Managers took ‘us vs them’ approach to Grenfell Tower tenants, inquiry hears

Staff managing social housing for the Royal Borough of Kensington and Chelsea adopted an “us vs them” mentality towards residents of the Grenfell Tower in the months before the fire that killed 72 people, an inquiry has heard.

Lee Chapman said he had repeatedly been refused an independent fire assessment of the building by the Kensington and Chelsea Tenant Management Organisation (KCTMO) in spring 2017.

As secretary of the Grenfell Tower Leaseholders’ Association (GTLA), he had raised concerns about bare gas pipes being run through the stairwell of the building – the only fire escape – during recent upgrade works.

The public inquiry into the June 2017 disaster is now looking at issues surrounding social housing management, including risk assessment and handling of tenants’ complaints.

On Monday, the inquiry saw chains of email between Mr Chapman and KCTMO, in which residents were refused an independent fire safety inspection of the building.

In one reply, residents were told KCTMO had been assured recent works were safe by the London Fire Brigade and the National Grid.

It stated: “We do not see it necessary to instruct or fund an independent adjudicator at this time.”

Mr Chapman said he feared the fire safety consultant appointed by KCTMO would be tasked with proving residents wrong rather than conducting a proper assessment.
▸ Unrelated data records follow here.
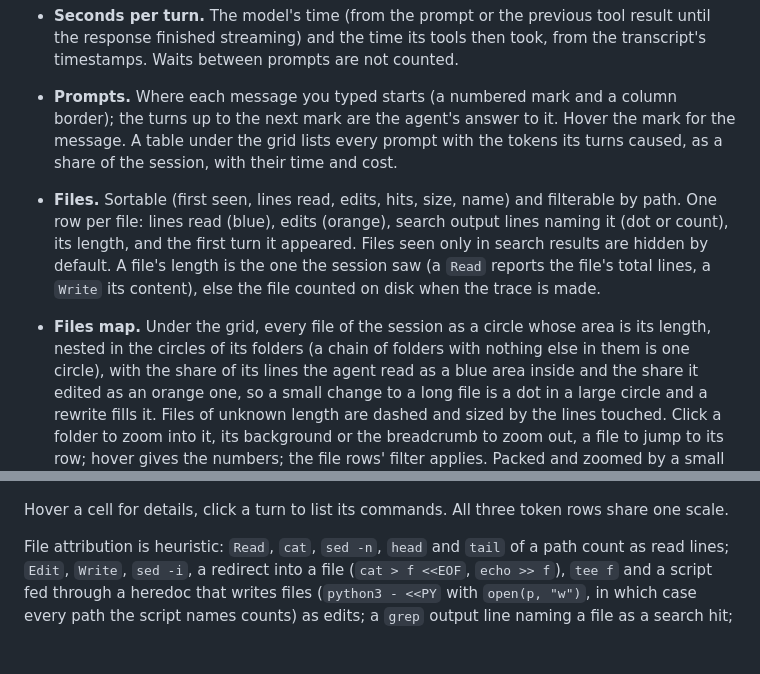
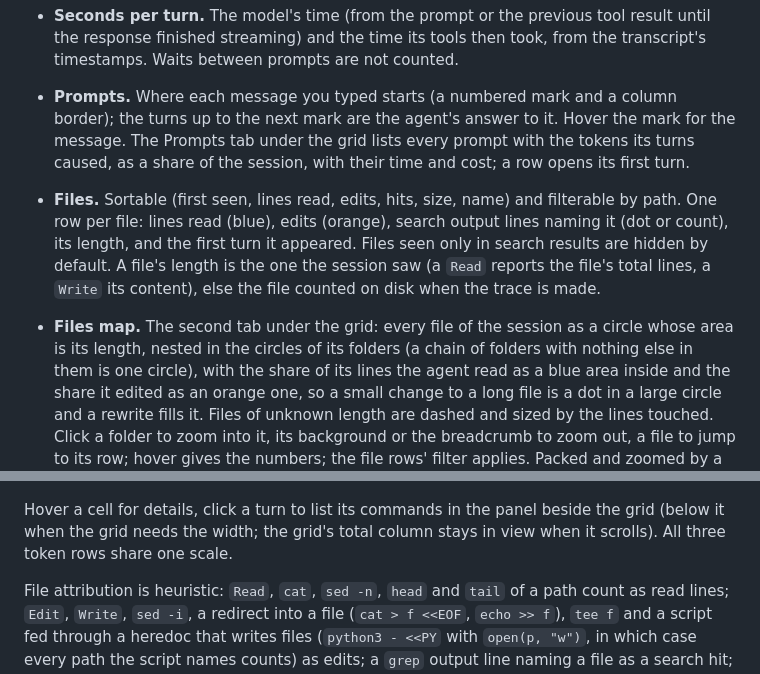
Before and after one commit to zeljkoobrenovic/agent-session-tracer, a Markdown page: README.md, 2 parts joined by grey strips. Drawn GitHub-style; blank space fills up the shorter version.

Commit message:
README: the detail panel beside the grid, the prompts and files map tabs
Co-Authored-By: Claude Fable 5.1 <noreply@anthropic.com>

```diff
--- a/README.md
+++ b/README.md
@@ -107,13 +107,13 @@ cache writes is not modelled.
 - **Seconds per turn.** The model's time (from the prompt or the previous tool result until the response finished
   streaming) and the time its tools then took, from the transcript's timestamps. Waits between prompts are not counted.
 - **Prompts.** Where each message you typed starts (a numbered mark and a column border); the turns up to the next
-  mark are the agent's answer to it. Hover the mark for the message. A table under the grid lists every prompt with
-  the tokens its turns caused, as a share of the session, with their time and cost.
+  mark are the agent's answer to it. Hover the mark for the message. The Prompts tab under the grid lists every prompt with
+  the tokens its turns caused, as a share of the session, with their time and cost; a row opens its first turn.
 - **Files.** Sortable (first seen, lines read, edits, hits, size, name) and filterable by path. One row per file: lines read (blue), edits (orange), search output lines naming it (dot or count), its
   length, and the first turn it appeared. Files seen only in search results are hidden by default. A file's length is
   the one the session saw (a `Read` reports the file's total lines, a `Write` its content), else the file counted on
   disk when the trace is made.
-- **Files map.** Under the grid, every file of the session as a circle whose area is its length, nested in the
+- **Files map.** The second tab under the grid: every file of the session as a circle whose area is its length, nested in the
   circles of its folders (a chain of folders with nothing else in them is one circle), with the share of its lines
   the agent read as a blue area inside and the share it edited as an orange one, so a small change to a long file is
   a dot in a large circle and a rewrite fills it. Files of unknown length are dashed and sized by the lines touched.
@@ -122,7 +122,8 @@ cache writes is not modelled.
 
   ![The files map of a session: files as circles nested in their folders, the share of each file read in blue and edited in orange](images/files-map.png)
 
-Hover a cell for details, click a turn to list its commands. All three token rows share one scale.
+Hover a cell for details, click a turn to list its commands in the panel beside the grid (below it when the grid
+needs the width; the grid's total column stays in view when it scrolls). All three token rows share one scale.
 
 File attribution is heuristic: `Read`, `cat`, `sed -n`, `head` and `tail` of a path count as read lines; `Edit`,
 `Write`, `sed -i`, a redirect into a file (`cat > f <<EOF`, `echo >> f`), `tee f` and a script fed through a heredoc
```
“(KCTMO’s responses) made me have the impression that the council would essentially be against the residents because they might think: ‘They keep complaining so we need to prove that we are right,'” Mr Chapman told the inquiry on Monday.

“That was the impression that I had at the time, that it was ‘us against them’, even though in my view we needed to work together to get this result.”

Mr Chapman and other members of the leaseholders’ association repeatedly requested copies of fire safety reports from the National Grid and the fire brigade which KCTMO claimed it possessed.

These requests were never complied with, the inquiry heard.

“I think with the letters that we sent and the responses that we got, it just didn’t seem to fully address (issues) we were raising,” Mr Chapman said.

“(There was) nothing addressing the individual parts of it, it was just very generic.”

The leaseholders’ association also repeatedly raised concerns about residents smoking in the stairwell and the fact that the exposed gas pipes were an easy target for vandalism.

In an email to the KCTMO on March 20 2017, Mr Chapman said: “Having seen these pipes numerous times, I am seriously concerned about how I will get out of the building alive in the event of a fire with this added risk.”

He added: “At the 22nd floor it is a very long way down from the window in the event that after 30 minutes of fire our house is engulfed.”

In a second email three days later, Mr Chapman said: “The potential risk to life and our common assets is without doubt very high given that this GAS MAIN is installed through our communal fire escape.”

He continued: “I cannot imagine the possible consequences of a fire in this building and as a duty of care the RBKC must ensure we can get out in an emergency, if there is a need to evacuate.

“To be clear, if we cannot get out people will die or at best suffer serious injury.”

On the night of the fire, Mr Chapman’s wife Dr Naomi Li was one of the last people to escape the building alive.

Mr Chapman said in an earlier statement residents had been “brushed off” by KCTMO and the council.

“I had a sense that the people in the TMO and RBKC looked down on the residents of Grenfell Tower and were brushing us off,” he said.

Witness David Collins said the fire safety issues were a product of the culture and leadership at KCTMO.

He said residents had tried to get KCTMO to engage with them on the noise from the upgrade works, poorly fitted windows and the placement of boilers.

“I’d say (fire safety and poor works) are outcomes – whether you have a safe building, it’s all about the leadership and the culture,” he said.

Mr Collins was one of a number of people who joined a residents’ group called Grenfell Community Unite, but staff at KCTMO refused to meet them.

“We tried every way we could possibly find to get a voice and be heard,” he said.